**YOUR OBJECTIVE**
Leave the pictures aside and copy all the data exactly.

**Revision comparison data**
*-*-*
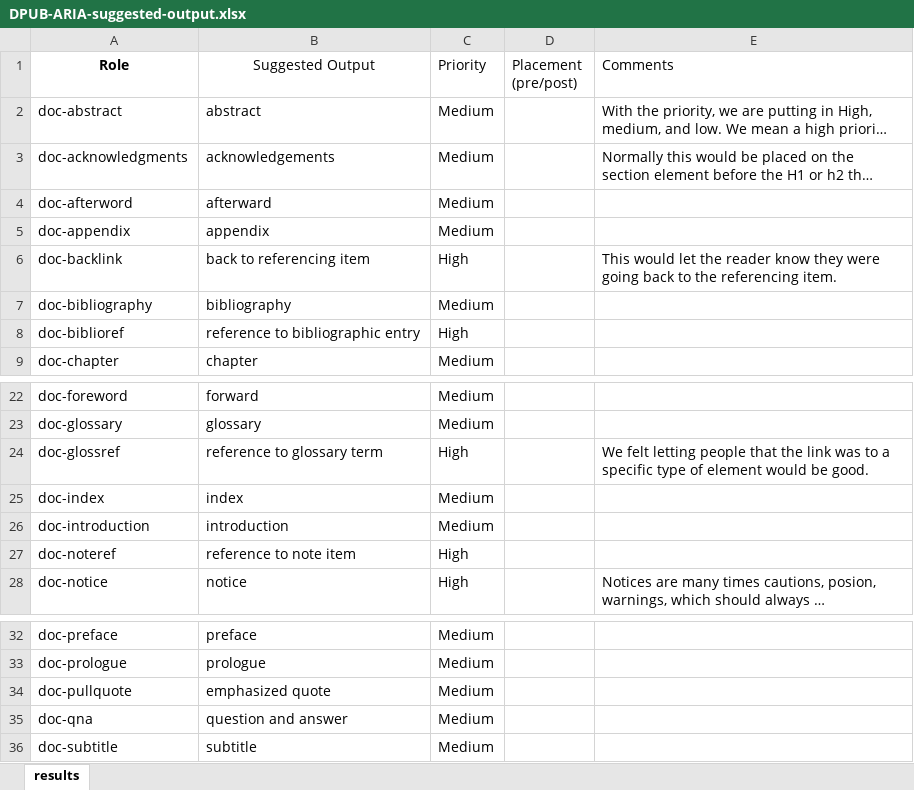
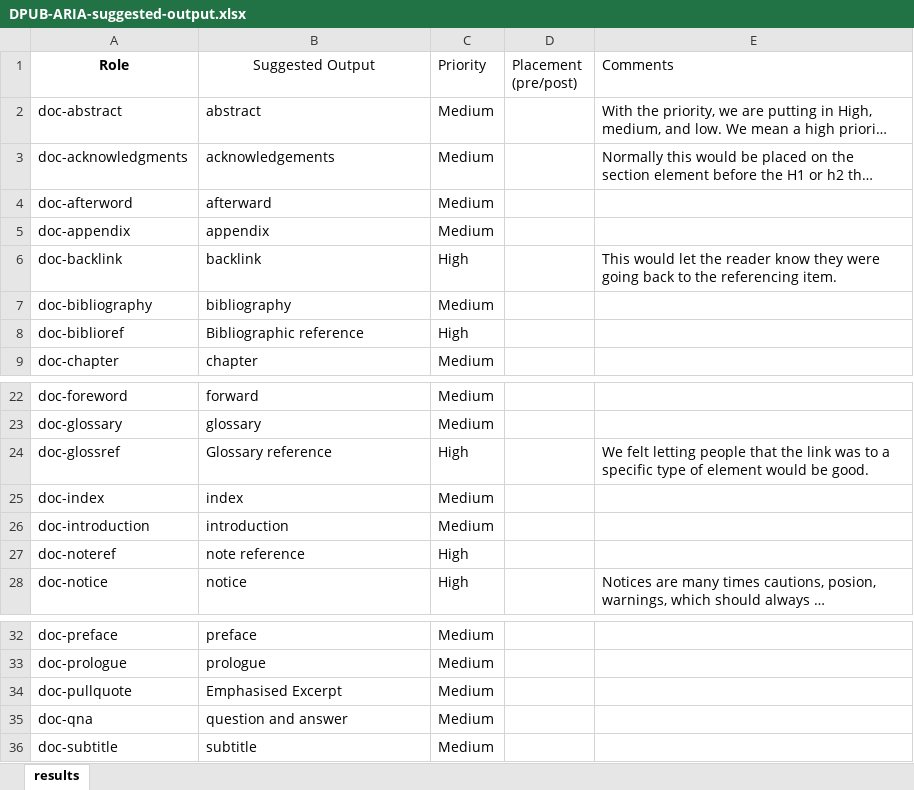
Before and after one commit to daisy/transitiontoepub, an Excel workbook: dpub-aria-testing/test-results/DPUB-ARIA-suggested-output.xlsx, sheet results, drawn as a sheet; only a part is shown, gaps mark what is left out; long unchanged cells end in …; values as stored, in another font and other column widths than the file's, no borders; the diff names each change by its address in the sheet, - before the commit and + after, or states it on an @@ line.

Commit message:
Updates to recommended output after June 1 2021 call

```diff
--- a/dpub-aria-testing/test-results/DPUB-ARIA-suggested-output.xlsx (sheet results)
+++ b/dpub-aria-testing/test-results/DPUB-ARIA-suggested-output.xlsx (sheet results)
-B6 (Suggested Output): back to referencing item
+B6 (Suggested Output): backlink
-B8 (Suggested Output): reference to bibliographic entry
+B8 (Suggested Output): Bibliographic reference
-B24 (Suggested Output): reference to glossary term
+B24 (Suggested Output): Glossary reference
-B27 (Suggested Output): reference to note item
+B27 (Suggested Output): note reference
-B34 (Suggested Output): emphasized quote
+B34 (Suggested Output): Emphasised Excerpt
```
*-*-*
**RESPONSE**
Before and after one commit to daisy/transitiontoepub, an Excel workbook: dpub-aria-testing/test-results/DPUB-ARIA-suggested-output.xlsx, sheet results, drawn as a sheet; only a part is shown, gaps mark what is left out; long unchanged cells end in …; values as stored, in another font and other column widths than the file's, no borders; the diff names each change by its address in the sheet, - before the commit and + after, or states it on an @@ line.

Commit message:
Updates to recommended output after June 1 2021 call

```diff
--- a/dpub-aria-testing/test-results/DPUB-ARIA-suggested-output.xlsx (sheet results)
+++ b/dpub-aria-testing/test-results/DPUB-ARIA-suggested-output.xlsx (sheet results)
-B6 (Suggested Output): back to referencing item
+B6 (Suggested Output): backlink
-B8 (Suggested Output): reference to bibliographic entry
+B8 (Suggested Output): Bibliographic reference
-B24 (Suggested Output): reference to glossary term
+B24 (Suggested Output): Glossary reference
-B27 (Suggested Output): reference to note item
+B27 (Suggested Output): note reference
-B34 (Suggested Output): emphasized quote
+B34 (Suggested Output): Emphasised Excerpt
```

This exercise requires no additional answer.